EXERCISE ▸
Find how many lines in the data below include the word "upload", then write only that number.
==== INPUT MATERIAL
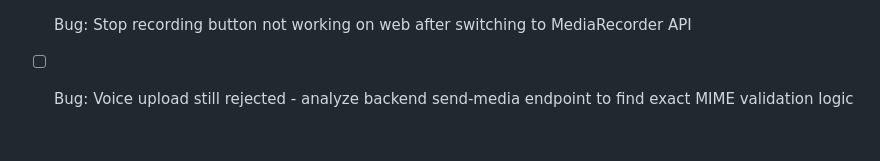
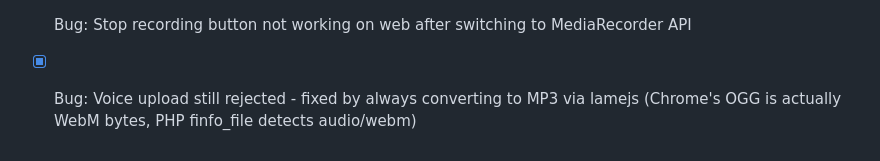
Before and after one commit to MohamedRefaat4924/el-mujib-app, a Markdown page: todo.md, the part around the change. Drawn GitHub-style.

Commit message:
Checkpoint: Fixed voice upload rejection: Chrome's MediaRecorder with audio/ogg;codecs=opus actually produces WebM container bytes, not true OGG. PHP's finfo_file() detects the real binary content as audio/webm which the server rejects. Now always converts to genuine MP3 via lamejs (matching blade file's convertToMp3 function exactly) so PHP correctly identifies audio/mpeg.

```diff
--- a/todo.md
+++ b/todo.md
@@ -120,4 +120,4 @@
 - [x] Bug: Voice upload on web sends wrong MIME type - server rejects with "Only audio/aac, audio/mp4, audio/mpeg, audio/amr, audio/ogg accepted"
 - [x] Bug: Voice upload still rejected by send-media even with simplified payload matching blade file - fixed by using MediaRecorder API directly with OGG priority
 - [x] Bug: Stop recording button not working on web after switching to MediaRecorder API
-- [ ] Bug: Voice upload still rejected - analyze backend send-media endpoint to find exact MIME validation logic
+- [x] Bug: Voice upload still rejected - fixed by always converting to MP3 via lamejs (Chrome's OGG is actually WebM bytes, PHP finfo_file detects audio/webm)
```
========
FINISHED TASK ▸
5